Problem to solve:
Copy the data exactly, keeping every line intact.

Dataset entries:
■ ■ ■

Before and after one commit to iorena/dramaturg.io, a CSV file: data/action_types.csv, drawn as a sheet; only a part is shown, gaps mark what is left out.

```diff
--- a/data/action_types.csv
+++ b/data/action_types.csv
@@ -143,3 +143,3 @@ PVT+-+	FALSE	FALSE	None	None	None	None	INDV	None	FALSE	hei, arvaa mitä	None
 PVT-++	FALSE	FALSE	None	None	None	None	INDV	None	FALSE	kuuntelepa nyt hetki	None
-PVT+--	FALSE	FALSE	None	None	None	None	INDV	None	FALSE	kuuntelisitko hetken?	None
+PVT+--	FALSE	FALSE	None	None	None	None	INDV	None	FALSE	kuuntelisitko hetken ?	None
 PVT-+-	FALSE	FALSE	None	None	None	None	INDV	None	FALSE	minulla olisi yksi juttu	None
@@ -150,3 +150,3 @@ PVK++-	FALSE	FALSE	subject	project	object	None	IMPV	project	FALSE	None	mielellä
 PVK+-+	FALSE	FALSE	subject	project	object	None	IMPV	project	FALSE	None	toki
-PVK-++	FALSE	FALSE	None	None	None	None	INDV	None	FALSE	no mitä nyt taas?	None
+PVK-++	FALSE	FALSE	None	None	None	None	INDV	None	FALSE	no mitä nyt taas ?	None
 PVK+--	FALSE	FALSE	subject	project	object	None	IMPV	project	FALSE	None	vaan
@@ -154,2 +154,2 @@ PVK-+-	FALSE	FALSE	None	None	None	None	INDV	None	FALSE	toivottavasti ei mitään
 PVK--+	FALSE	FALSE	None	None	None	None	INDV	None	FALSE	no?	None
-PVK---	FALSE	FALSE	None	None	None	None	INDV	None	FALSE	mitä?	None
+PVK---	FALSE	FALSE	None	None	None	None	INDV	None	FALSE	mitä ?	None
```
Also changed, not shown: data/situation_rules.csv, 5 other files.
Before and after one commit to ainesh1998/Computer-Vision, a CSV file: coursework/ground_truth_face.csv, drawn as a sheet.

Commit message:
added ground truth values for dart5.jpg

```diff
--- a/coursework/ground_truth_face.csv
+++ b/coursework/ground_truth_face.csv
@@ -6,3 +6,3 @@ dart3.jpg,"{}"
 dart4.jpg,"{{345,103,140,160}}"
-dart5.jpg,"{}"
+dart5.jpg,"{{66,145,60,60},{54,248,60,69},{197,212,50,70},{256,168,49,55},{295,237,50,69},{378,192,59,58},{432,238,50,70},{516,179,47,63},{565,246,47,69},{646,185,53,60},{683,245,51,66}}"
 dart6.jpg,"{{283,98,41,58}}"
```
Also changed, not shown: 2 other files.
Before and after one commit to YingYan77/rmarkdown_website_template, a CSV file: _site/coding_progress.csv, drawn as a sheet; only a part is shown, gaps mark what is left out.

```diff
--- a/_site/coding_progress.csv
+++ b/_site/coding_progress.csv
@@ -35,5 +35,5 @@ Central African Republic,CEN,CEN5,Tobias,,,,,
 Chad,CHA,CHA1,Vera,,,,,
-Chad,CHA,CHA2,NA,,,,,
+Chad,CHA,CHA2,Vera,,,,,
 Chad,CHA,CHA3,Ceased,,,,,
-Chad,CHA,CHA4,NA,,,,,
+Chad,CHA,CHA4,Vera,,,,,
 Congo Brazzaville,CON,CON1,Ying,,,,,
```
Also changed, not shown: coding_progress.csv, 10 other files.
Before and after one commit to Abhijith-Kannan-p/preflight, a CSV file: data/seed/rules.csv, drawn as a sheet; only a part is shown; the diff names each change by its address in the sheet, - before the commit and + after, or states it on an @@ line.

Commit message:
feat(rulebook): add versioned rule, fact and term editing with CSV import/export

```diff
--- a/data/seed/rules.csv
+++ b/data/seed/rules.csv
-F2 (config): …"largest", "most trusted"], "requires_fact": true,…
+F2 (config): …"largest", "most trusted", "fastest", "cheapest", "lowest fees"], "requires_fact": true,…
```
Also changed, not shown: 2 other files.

■ ■ ■

Answer to the problem:
Before and after one commit to iorena/dramaturg.io, a CSV file: data/action_types.csv, drawn as a sheet; only a part is shown, gaps mark what is left out.

```diff
--- a/data/action_types.csv
+++ b/data/action_types.csv
@@ -143,3 +143,3 @@ PVT+-+	FALSE	FALSE	None	None	None	None	INDV	None	FALSE	hei, arvaa mitä	None
 PVT-++	FALSE	FALSE	None	None	None	None	INDV	None	FALSE	kuuntelepa nyt hetki	None
-PVT+--	FALSE	FALSE	None	None	None	None	INDV	None	FALSE	kuuntelisitko hetken?	None
+PVT+--	FALSE	FALSE	None	None	None	None	INDV	None	FALSE	kuuntelisitko hetken ?	None
 PVT-+-	FALSE	FALSE	None	None	None	None	INDV	None	FALSE	minulla olisi yksi juttu	None
@@ -150,3 +150,3 @@ PVK++-	FALSE	FALSE	subject	project	object	None	IMPV	project	FALSE	None	mielellä
 PVK+-+	FALSE	FALSE	subject	project	object	None	IMPV	project	FALSE	None	toki
-PVK-++	FALSE	FALSE	None	None	None	None	INDV	None	FALSE	no mitä nyt taas?	None
+PVK-++	FALSE	FALSE	None	None	None	None	INDV	None	FALSE	no mitä nyt taas ?	None
 PVK+--	FALSE	FALSE	subject	project	object	None	IMPV	project	FALSE	None	vaan
@@ -154,2 +154,2 @@ PVK-+-	FALSE	FALSE	None	None	None	None	INDV	None	FALSE	toivottavasti ei mitään
 PVK--+	FALSE	FALSE	None	None	None	None	INDV	None	FALSE	no?	None
-PVK---	FALSE	FALSE	None	None	None	None	INDV	None	FALSE	mitä?	None
+PVK---	FALSE	FALSE	None	None	None	None	INDV	None	FALSE	mitä ?	None
```
Also changed, not shown: data/situation_rules.csv, 5 other files.
Before and after one commit to ainesh1998/Computer-Vision, a CSV file: coursework/ground_truth_face.csv, drawn as a sheet.

Commit message:
added ground truth values for dart5.jpg

```diff
--- a/coursework/ground_truth_face.csv
+++ b/coursework/ground_truth_face.csv
@@ -6,3 +6,3 @@ dart3.jpg,"{}"
 dart4.jpg,"{{345,103,140,160}}"
-dart5.jpg,"{}"
+dart5.jpg,"{{66,145,60,60},{54,248,60,69},{197,212,50,70},{256,168,49,55},{295,237,50,69},{378,192,59,58},{432,238,50,70},{516,179,47,63},{565,246,47,69},{646,185,53,60},{683,245,51,66}}"
 dart6.jpg,"{{283,98,41,58}}"
```
Also changed, not shown: 2 other files.
Before and after one commit to YingYan77/rmarkdown_website_template, a CSV file: _site/coding_progress.csv, drawn as a sheet; only a part is shown, gaps mark what is left out.

```diff
--- a/_site/coding_progress.csv
+++ b/_site/coding_progress.csv
@@ -35,5 +35,5 @@ Central African Republic,CEN,CEN5,Tobias,,,,,
 Chad,CHA,CHA1,Vera,,,,,
-Chad,CHA,CHA2,NA,,,,,
+Chad,CHA,CHA2,Vera,,,,,
 Chad,CHA,CHA3,Ceased,,,,,
-Chad,CHA,CHA4,NA,,,,,
+Chad,CHA,CHA4,Vera,,,,,
 Congo Brazzaville,CON,CON1,Ying,,,,,
```
Also changed, not shown: coding_progress.csv, 10 other files.
Before and after one commit to Abhijith-Kannan-p/preflight, a CSV file: data/seed/rules.csv, drawn as a sheet; only a part is shown; the diff names each change by its address in the sheet, - before the commit and + after, or states it on an @@ line.

Commit message:
feat(rulebook): add versioned rule, fact and term editing with CSV import/export

```diff
--- a/data/seed/rules.csv
+++ b/data/seed/rules.csv
-F2 (config): …"largest", "most trusted"], "requires_fact": true,…
+F2 (config): …"largest", "most trusted", "fastest", "cheapest", "lowest fees"], "requires_fact": true,…
```
Also changed, not shown: 2 other files.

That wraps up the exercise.